[Change listing data]
####

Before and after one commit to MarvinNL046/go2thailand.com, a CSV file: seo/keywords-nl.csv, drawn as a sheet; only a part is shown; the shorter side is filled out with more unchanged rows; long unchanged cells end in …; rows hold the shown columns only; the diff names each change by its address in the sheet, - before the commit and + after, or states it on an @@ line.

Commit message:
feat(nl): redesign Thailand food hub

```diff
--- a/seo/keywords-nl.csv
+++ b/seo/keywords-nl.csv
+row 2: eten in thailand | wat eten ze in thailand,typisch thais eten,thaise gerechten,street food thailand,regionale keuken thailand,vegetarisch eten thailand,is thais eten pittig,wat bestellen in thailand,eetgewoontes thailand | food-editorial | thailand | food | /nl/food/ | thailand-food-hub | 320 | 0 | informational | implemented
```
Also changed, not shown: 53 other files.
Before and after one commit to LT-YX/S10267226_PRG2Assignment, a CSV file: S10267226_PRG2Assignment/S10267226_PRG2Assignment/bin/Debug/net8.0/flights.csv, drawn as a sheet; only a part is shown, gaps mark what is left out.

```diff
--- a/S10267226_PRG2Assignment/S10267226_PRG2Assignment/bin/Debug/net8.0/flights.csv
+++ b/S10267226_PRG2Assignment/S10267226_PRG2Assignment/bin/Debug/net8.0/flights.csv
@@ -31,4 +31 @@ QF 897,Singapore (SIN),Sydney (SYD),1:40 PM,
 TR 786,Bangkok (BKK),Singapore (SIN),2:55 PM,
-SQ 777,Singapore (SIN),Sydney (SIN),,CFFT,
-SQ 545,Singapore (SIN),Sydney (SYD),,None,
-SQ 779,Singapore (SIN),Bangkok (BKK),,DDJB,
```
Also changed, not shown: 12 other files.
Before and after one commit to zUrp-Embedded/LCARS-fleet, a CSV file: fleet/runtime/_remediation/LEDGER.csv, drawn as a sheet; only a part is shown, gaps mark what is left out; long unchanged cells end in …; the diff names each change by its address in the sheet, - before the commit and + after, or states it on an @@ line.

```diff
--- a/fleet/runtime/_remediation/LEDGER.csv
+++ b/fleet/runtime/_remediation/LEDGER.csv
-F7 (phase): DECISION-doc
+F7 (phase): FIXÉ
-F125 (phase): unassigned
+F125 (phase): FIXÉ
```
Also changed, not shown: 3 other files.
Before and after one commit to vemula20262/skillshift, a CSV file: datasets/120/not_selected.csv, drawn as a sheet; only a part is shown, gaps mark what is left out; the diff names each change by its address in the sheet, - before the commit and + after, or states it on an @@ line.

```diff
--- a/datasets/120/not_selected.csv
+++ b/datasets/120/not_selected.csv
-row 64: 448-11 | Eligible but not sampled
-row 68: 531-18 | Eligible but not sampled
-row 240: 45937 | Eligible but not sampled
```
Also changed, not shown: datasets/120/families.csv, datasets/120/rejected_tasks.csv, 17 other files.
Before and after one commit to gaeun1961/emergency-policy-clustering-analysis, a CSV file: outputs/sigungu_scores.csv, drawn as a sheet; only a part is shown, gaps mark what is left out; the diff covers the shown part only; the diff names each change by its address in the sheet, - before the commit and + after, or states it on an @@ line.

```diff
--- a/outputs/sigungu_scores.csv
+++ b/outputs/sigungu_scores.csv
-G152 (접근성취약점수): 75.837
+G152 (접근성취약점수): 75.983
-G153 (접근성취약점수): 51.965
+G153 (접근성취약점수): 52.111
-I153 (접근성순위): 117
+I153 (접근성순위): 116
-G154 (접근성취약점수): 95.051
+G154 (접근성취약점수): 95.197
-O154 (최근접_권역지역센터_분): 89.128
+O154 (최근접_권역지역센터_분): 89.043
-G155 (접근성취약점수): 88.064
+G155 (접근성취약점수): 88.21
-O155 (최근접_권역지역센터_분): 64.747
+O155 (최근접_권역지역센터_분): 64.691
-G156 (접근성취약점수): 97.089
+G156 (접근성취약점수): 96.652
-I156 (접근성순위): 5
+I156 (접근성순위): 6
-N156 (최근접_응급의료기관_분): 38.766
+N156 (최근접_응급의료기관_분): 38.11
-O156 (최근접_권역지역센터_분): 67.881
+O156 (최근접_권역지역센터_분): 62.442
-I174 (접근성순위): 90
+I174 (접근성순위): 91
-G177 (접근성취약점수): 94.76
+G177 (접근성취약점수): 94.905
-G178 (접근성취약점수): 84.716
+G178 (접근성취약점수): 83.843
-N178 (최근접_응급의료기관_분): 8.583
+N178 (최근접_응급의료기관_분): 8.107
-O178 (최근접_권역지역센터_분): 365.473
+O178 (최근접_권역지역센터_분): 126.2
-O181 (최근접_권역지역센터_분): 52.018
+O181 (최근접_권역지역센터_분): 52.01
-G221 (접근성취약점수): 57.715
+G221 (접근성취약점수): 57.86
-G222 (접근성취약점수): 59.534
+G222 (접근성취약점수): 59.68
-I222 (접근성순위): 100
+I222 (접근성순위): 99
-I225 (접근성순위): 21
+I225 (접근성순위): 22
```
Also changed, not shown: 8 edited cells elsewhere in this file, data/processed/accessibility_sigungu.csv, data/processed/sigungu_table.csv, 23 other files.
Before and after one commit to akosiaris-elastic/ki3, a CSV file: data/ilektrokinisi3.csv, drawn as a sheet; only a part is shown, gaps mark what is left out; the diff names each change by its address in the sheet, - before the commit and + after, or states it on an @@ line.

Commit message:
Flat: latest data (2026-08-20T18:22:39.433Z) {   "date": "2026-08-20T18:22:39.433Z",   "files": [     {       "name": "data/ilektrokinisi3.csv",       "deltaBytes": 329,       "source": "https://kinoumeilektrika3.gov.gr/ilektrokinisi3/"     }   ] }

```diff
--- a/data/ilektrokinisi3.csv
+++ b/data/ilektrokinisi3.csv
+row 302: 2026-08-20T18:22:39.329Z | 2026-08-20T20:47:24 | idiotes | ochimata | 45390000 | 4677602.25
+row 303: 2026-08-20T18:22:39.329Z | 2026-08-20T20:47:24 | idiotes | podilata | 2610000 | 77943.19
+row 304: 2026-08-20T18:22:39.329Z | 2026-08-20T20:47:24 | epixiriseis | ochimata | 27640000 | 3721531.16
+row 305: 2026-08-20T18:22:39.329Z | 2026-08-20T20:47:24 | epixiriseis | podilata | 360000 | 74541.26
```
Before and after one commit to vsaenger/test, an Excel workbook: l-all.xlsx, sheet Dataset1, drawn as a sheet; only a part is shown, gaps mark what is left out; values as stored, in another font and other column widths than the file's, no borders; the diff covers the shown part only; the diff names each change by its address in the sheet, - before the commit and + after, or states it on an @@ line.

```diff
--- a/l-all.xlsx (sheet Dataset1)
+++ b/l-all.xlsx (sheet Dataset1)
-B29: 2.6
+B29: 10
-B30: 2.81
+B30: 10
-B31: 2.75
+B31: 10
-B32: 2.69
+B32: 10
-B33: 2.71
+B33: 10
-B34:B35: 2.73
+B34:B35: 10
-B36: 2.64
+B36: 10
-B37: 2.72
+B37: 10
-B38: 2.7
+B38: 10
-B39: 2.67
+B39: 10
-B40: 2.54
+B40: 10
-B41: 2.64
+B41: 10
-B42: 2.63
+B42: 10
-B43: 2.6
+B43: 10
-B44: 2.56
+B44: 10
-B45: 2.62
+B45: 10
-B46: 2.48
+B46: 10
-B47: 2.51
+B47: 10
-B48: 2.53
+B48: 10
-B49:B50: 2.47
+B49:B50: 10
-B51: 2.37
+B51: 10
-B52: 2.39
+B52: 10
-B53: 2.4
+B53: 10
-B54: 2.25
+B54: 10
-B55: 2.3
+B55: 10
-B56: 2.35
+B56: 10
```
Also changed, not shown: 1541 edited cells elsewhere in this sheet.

####

- **ASSIGNED TASK**
Return only the lines between the one holding "Also changed, not shown: 12 other files." and the one holding "Also changed, not shown: 3 other files.", inclusive, exactly as they appear above.

- **ANSWER BOX**
Also changed, not shown: 12 other files.
Before and after one commit to zUrp-Embedded/LCARS-fleet, a CSV file: fleet/runtime/_remediation/LEDGER.csv, drawn as a sheet; only a part is shown, gaps mark what is left out; long unchanged cells end in …; the diff names each change by its address in the sheet, - before the commit and + after, or states it on an @@ line.

```diff
--- a/fleet/runtime/_remediation/LEDGER.csv
+++ b/fleet/runtime/_remediation/LEDGER.csv
-F7 (phase): DECISION-doc
+F7 (phase): FIXÉ
-F125 (phase): unassigned
+F125 (phase): FIXÉ
```
Also changed, not shown: 3 other files.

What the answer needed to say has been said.